Sales-tax revenue had been a significant upswing for counties in recent years after it plummeted during the recession. In 2011, sales-tax revenue grew 5.4 percent compared to 2010.
But a weak economy slowed the growth in 2012. In 2012, sales-tax revenue was up 3.3 percent for local governments and up 0.7 percent for the state share.
Putnam County Executive MaryEllen O'Dell said the sales-tax revenue met the county's projections, which state data showed growing by nearly 3.7 percent or $1.8 million.
But O'Dell said growing cost for pensions and health care is eating up the additional money. The two costs are set to increase by about $3 million this year.
"We like to see that positive trend, but at the same time our mandate trend" nearly doubled the sales-tax increase, she said.
Broome County was among the top performers in sales-tax growth in 2012, up 8 percent. Dutchess County grew by 1.7 percent, Monroe County grew by 3.5 percent, Westchester by 2 percent and Rockland by 0.7 percent, according to the state records.
Monroe County Finance Director Scott Adair said the county budgeted for a sales-tax increase of 1 percent, but are pleased that sales were able to beat projections.

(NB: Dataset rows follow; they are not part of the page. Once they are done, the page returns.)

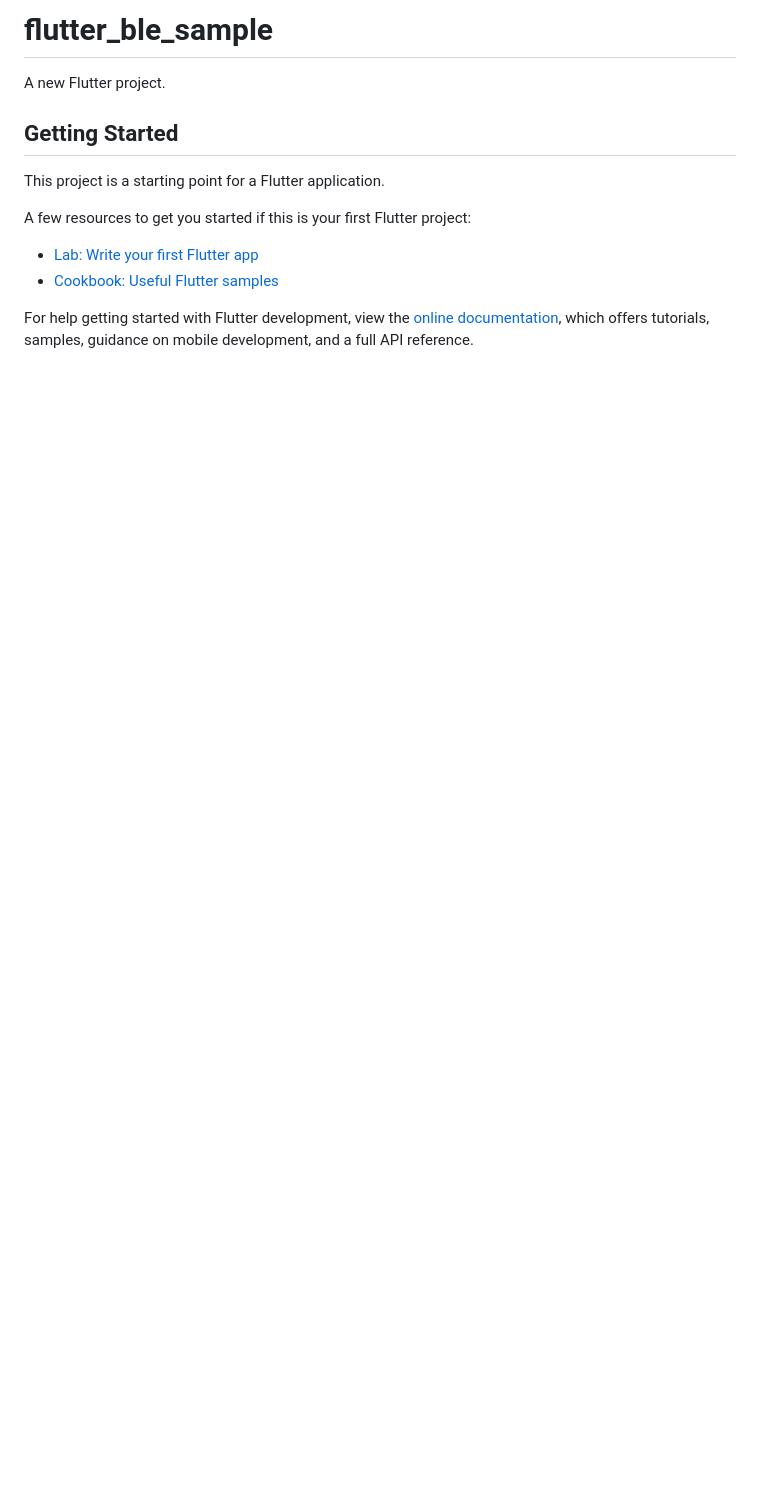
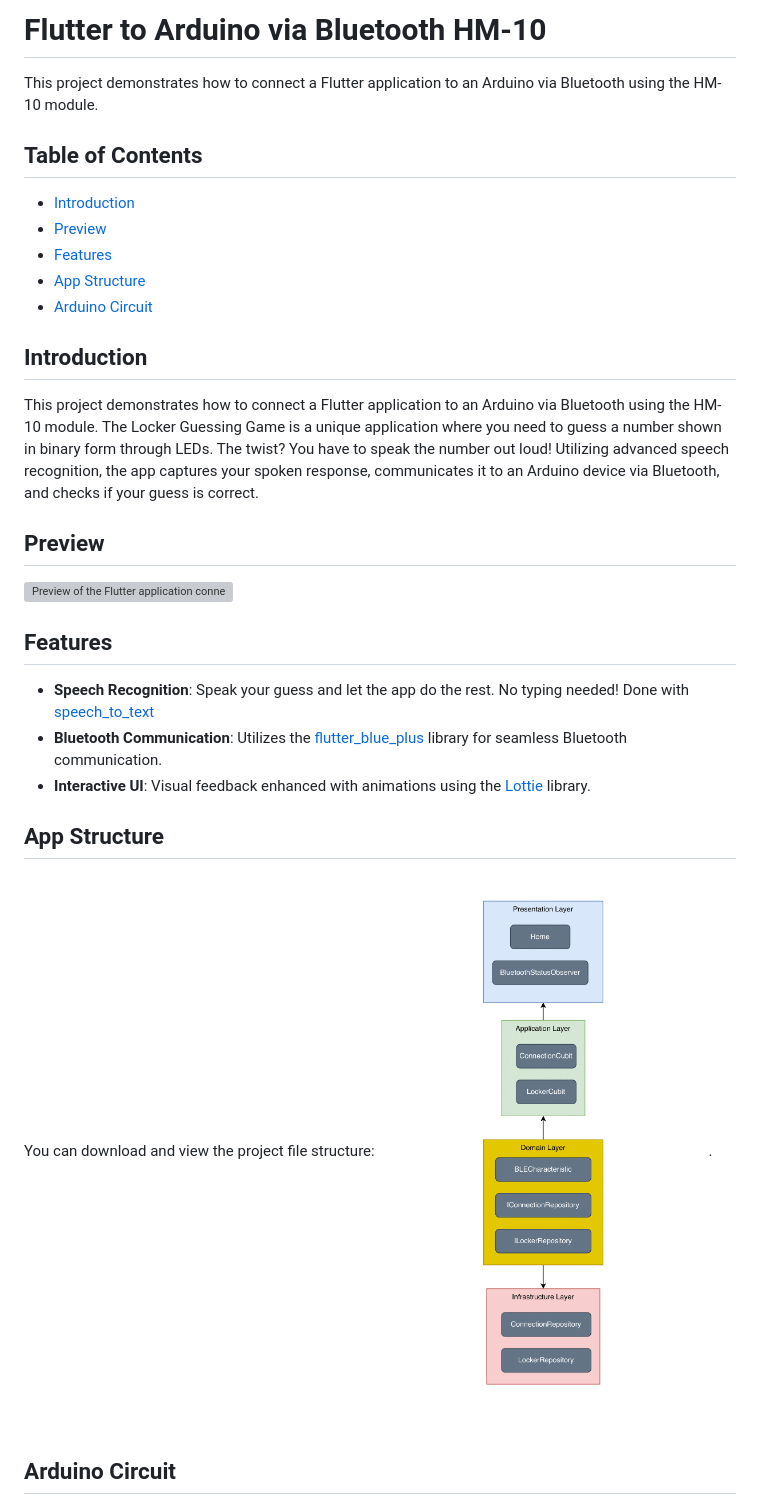
Before and after one commit to kmrosiek/flutter-arduino-bluetooth-hm-10, a Markdown page: README.md, the part around the change printed below. GitHub-like rendering; pictures changed too: readme_assets/file_structure.png (added); blank space fills up the shorter version; grey boxes are pictures that could not be loaded.

Commit message:
Readme (#1)
Update README.md

```diff
--- a/README.md
+++ b/README.md
@@ -1,16 +1,33 @@
-# flutter_ble_sample
+# Flutter to Arduino via Bluetooth HM-10
 
-A new Flutter project.
+This project demonstrates how to connect a Flutter application to an Arduino via Bluetooth using the HM-10 module.
 
-## Getting Started
+## Table of Contents
+- [Introduction](#introduction)
+- [Preview](#preview)
+- [Features](#features)
+- [App Structure](#project-file-structure)
+- [Arduino Circuit](#arduino-circuit)
 
-This project is a starting point for a Flutter application.
+## Introduction
 
-A few resources to get you started if this is your first Flutter project:
+This project demonstrates how to connect a Flutter application to an Arduino via Bluetooth using the HM-10 module.
+The Locker Guessing Game is a unique application where you need to guess a number shown in binary form through LEDs. The twist? You have to speak the number out loud! Utilizing advanced speech recognition, the app captures your spoken response, communicates it to an Arduino device via Bluetooth, and checks if your guess is correct.
 
-- [Lab: Write your first Flutter app](https://docs.flutter.dev/get-started/codelab)
-- [Cookbook: Useful Flutter samples](https://docs.flutter.dev/cookbook)
+## Preview
 
-For help getting started with Flutter development, view the
-[online documentation](https://docs.flutter.dev/), which offers tutorials,
-samples, guidance on mobile development, and a full API reference.
+![Preview of the Flutter application connecting to Arduino](readme_assets/preview.gif)
+
+## Features
+
+- **Speech Recognition**: Speak your guess and let the app do the rest. No typing needed! Done with [speech_to_text](https://pub.dev/packages/speech_to_text)
+- **Bluetooth Communication**: Utilizes the [flutter_blue_plus](https://pub.dev/packages/flutter_blue_plus) library for seamless Bluetooth communication.
+- **Interactive UI**: Visual feedback enhanced with animations using the [Lottie](https://pub.dev/packages/lottie) library.
+
+## App Structure
+
+You can download and view the project file structure:
+![File Structure](readme_assets/file_structure.png).
+
+## Arduino Circuit
+
```
Also changed, not shown: other parts of README.md (+3 -0 lines), readme_assets/arduino_circuit.png (added), 1 other file.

"It's a pleasant surprise for our sharing partners in these challenging times," Adair said. The county, like many others, shares portions of their sales-tax revenue with local municipalities.